  • Stepped peer review approach - Within a Corporate Communication course, utilizing VoiceThread to provide a stepped approach for showing examples of good/bad press releases, guided practice to analyze and provide feedback for generalized press releases, and then peer review of each others work (including feedback on students performance of giving a peer review)
  • Branching - Utilization of pre-assessment to provided various learning pathways and provide pre-requisite knowledge if applicable to ensure all students are adequately prepared for new information.
  • Optional synchronous recitations - Web-based weekly offerings to meet in real-time to provide  clarification, emphasis of important material, answering of questions, etc.
  • Hours of equivalent instruction - Quantified the time on task for learning activities in each week of the course to determine alignment to the Penn State expectation of 9 hours / week for a 3-credit, 15-week course.
  • Community of Inquiry - Focused on added engagement activities and assessed with Student Engagement Assessment adapted from Measuring Student Engagement in an Online Program by Dr. Paula Bigatel and Dr. Vicki Williams.
  • Case-based learning and authentic learning - Incorporation to to increase intellectual curiosity, provide more real world applications, and make the application relevant to their current/future careers.

Informal data collection and self-reporting was conducted in the 2016-2017 for the initial implementation.  Anecdotally when when it comes to student performance and preparedness students performed better than previous online course offerings and were adequately prepared within new online courses.
The anticipated new and revised online course offerings for Fall 2017 will incorporate these additional strategies and formalized data will be collected. Early results will be available during November 2017.
Session Information:
This session will focus on strategies leveraged in tailoring online courses for traditional age, residential students. A background of the unique challenges and affordances provided by offering online courses for this demographic will be presented. Specific examples of implementation of select strategies within particular courses will be covered in-depth. The session attendees will have an interactive experience as presenters will model best practices of increasing engagement for geographically dispersed blended and online courses during the session. The presenters desire this session to be a community of practice where application of strategies is covered while also having a dialogue among participants around these ideas throughout the session.
By the end of the session, attendees will: 
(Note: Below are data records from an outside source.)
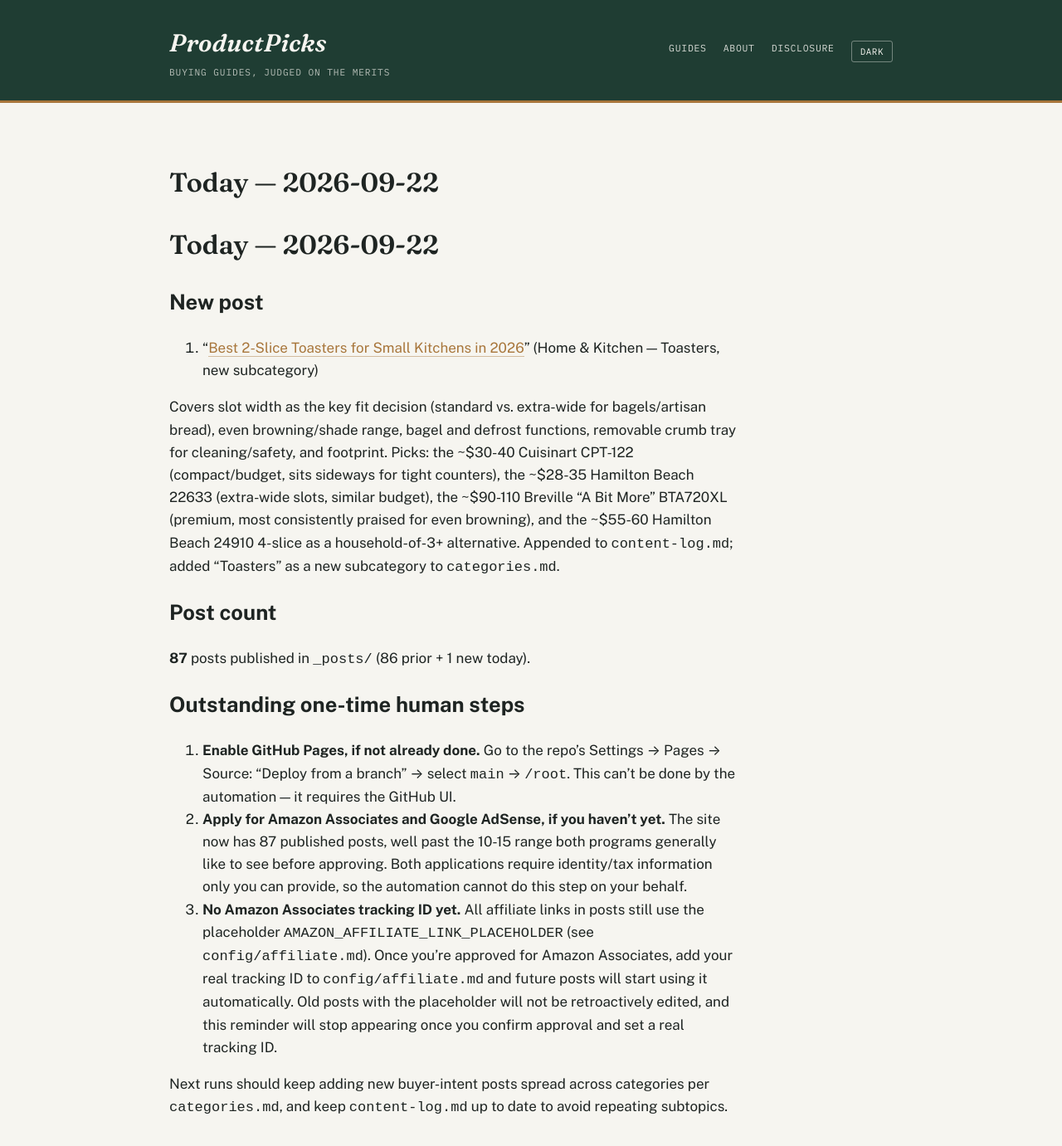
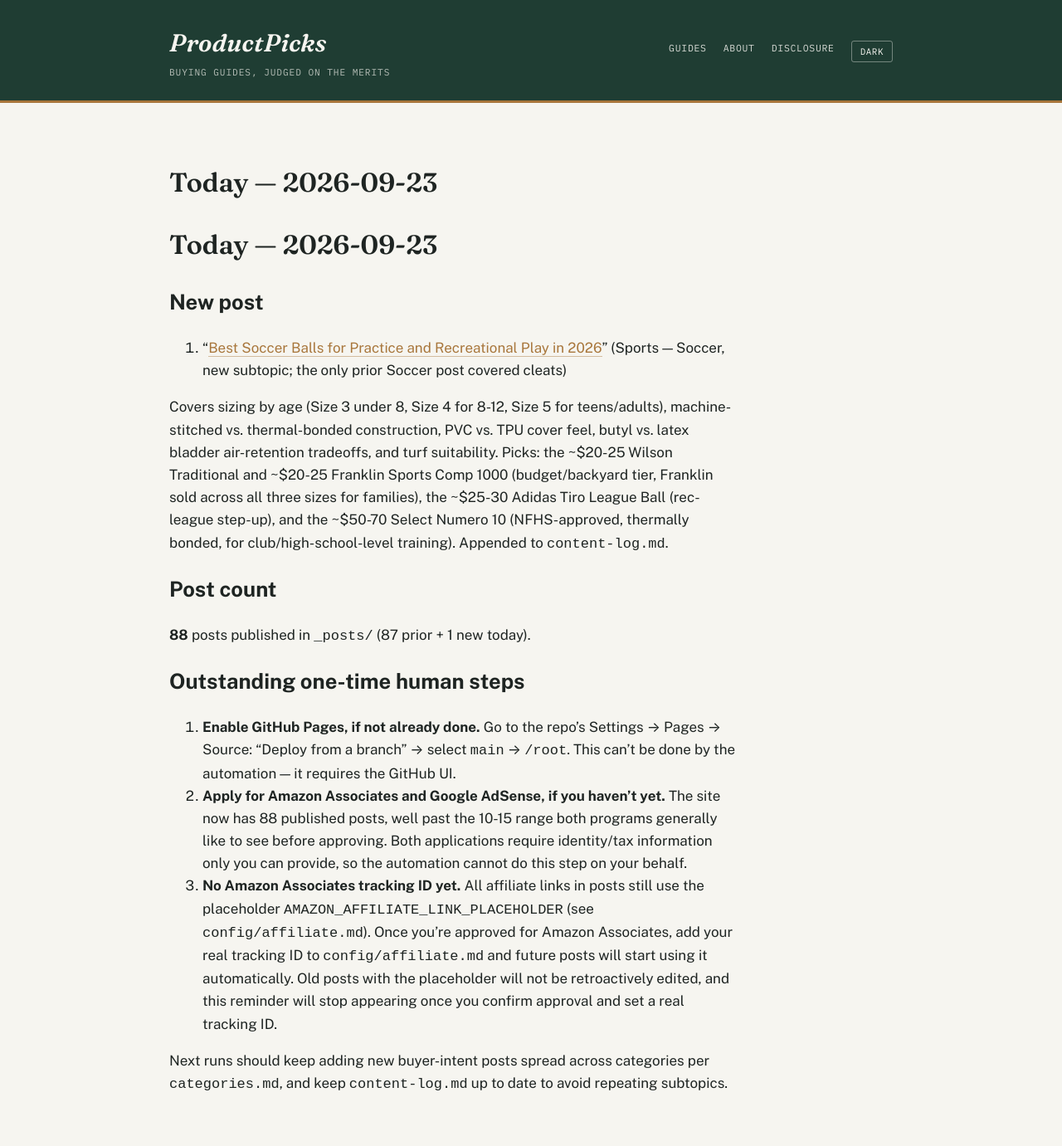
Before and after one commit to ajith198/ProductPicks, a Jekyll site: the page built from today.md, in a window 1280 px wide and 1400 px high. Shown: the top 1381 px of the window at 83% size. Built offline with Jekyll 4.4.1, drawn with Linux system fonts in a browser that asks for light colours; our own code applies the rules of GitHub Pages for plain Markdown files.

Commit message:
daily: 2026-09-23 new post + log update
New post: best soccer balls for practice and recreational play
(Sports/Soccer) - sizing, construction, bladder type, budget-to-premium
picks. 88 posts total.

Co-Authored-By: Claude Sonnet 5 <noreply@anthropic.com>
Claude-Session: https://claude.ai/code/session_012BRfRezHKwLNrCmrFy5Dbv

```diff
--- a/today.md
+++ b/today.md
@@ -1,19 +1,19 @@
-# Today — 2026-09-22
+# Today — 2026-09-23
 
 ## New post
 
-1. "[Best 2-Slice Toasters for Small Kitchens in 2026](/home-kitchen/buying-guides/best-2-slice-toasters-for-small-kitchens/)" (Home & Kitchen — Toasters, new subcategory)
+1. "[Best Soccer Balls for Practice and Recreational Play in 2026](/sports/buying-guides/best-soccer-balls-for-practice-and-recreational-play/)" (Sports — Soccer, new subtopic; the only prior Soccer post covered cleats)
 
-Covers slot width as the key fit decision (standard vs. extra-wide for bagels/artisan bread), even browning/shade range, bagel and defrost functions, removable crumb tray for cleaning/safety, and footprint. Picks: the ~$30-40 Cuisinart CPT-122 (compact/budget, sits sideways for tight counters), the ~$28-35 Hamilton Beach 22633 (extra-wide slots, similar budget), the ~$90-110 Breville "A Bit More" BTA720XL (premium, most consistently praised for even browning), and the ~$55-60 Hamilton Beach 24910 4-slice as a household-of-3+ alternative. Appended to `content-log.md`; added "Toasters" as a new subcategory to `categories.md`.
+Covers sizing by age (Size 3 under 8, Size 4 for 8-12, Size 5 for teens/adults), machine-stitched vs. thermal-bonded construction, PVC vs. TPU cover feel, butyl vs. latex bladder air-retention tradeoffs, and turf suitability. Picks: the ~$20-25 Wilson Traditional and ~$20-25 Franklin Sports Comp 1000 (budget/backyard tier, Franklin sold across all three sizes for families), the ~$25-30 Adidas Tiro League Ball (rec-league step-up), and the ~$50-70 Select Numero 10 (NFHS-approved, thermally bonded, for club/high-school-level training). Appended to `content-log.md`.
 
 ## Post count
 
-**87** posts published in `_posts/` (86 prior + 1 new today).
+**88** posts published in `_posts/` (87 prior + 1 new today).
 
 ## Outstanding one-time human steps
 
 1. **Enable GitHub Pages, if not already done.** Go to the repo's Settings → Pages → Source: "Deploy from a branch" → select `main` → `/root`. This can't be done by the automation — it requires the GitHub UI.
-2. **Apply for Amazon Associates and Google AdSense, if you haven't yet.** The site now has 87 published posts, well past the 10-15 range both programs generally like to see before approving. Both applications require identity/tax information only you can provide, so the automation cannot do this step on your behalf.
+2. **Apply for Amazon Associates and Google AdSense, if you haven't yet.** The site now has 88 published posts, well past the 10-15 range both programs generally like to see before approving. Both applications require identity/tax information only you can provide, so the automation cannot do this step on your behalf.
 3. **No Amazon Associates tracking ID yet.** All affiliate links in posts still use the placeholder `AMAZON_AFFILIATE_LINK_PLACEHOLDER` (see `config/affiliate.md`). Once you're approved for Amazon Associates, add your real tracking ID to `config/affiliate.md` and future posts will start using it automatically. Old posts with the placeholder will not be retroactively edited, and this reminder will stop appearing once you confirm approval and set a real tracking ID.
 
 Next runs should keep adding new buyer-intent posts spread across categories per `categories.md`, and keep `content-log.md` up to date to avoid repeating subtopics.
```
Also changed, not shown: TODAY.md (+1 -1 lines), _posts/2026-09-23-best-soccer-balls-for-practice-and-recreational-play.md (added, +52 -0 lines), content-log.md (+1 -0 lines).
  • Recall the unique challenges and affordances of offering online courses for traditional age, residential students.
  • List strategies leveraged in tailoring online courses for traditional age, residential students and paraphrase how they were incorporated in an online course environment.
  • Analyze the explanation and course application of example strategies to determine if it is an appropriate use within their own courses.
  • Engage with at least one of the strategies presented during the session.
  • Discuss their own experiences of creating/teaching online courses for this demographic and participate in the community of practice via dialogue and brainstorming of best practices strategies for tailoring online courses for these students.

Allen, Elaine, Ph.D., and Jeff Seaman, Ph.D. Digital Learning Compass: Distance Education Enrollment Report 2017. Rep. Babson Survey Research Group, e-Literate, and WCET, May 2017. Web. 8 May 2017. <https://onlinelearningsurvey.com/reports/digtiallearningcompassenrollment2017.pdf>.
Bigatel, Paula, Ph.D., & Williams, Vicki, Ph.D. (summer 2015). Measuring Student Engagement in an Online Program. Online Journal of Distance Learning Administration, 18(2). Retrieved May 8, 2017, from http://www.westga.edu/~distance/ojdla/summer182/bigatel_williams182.html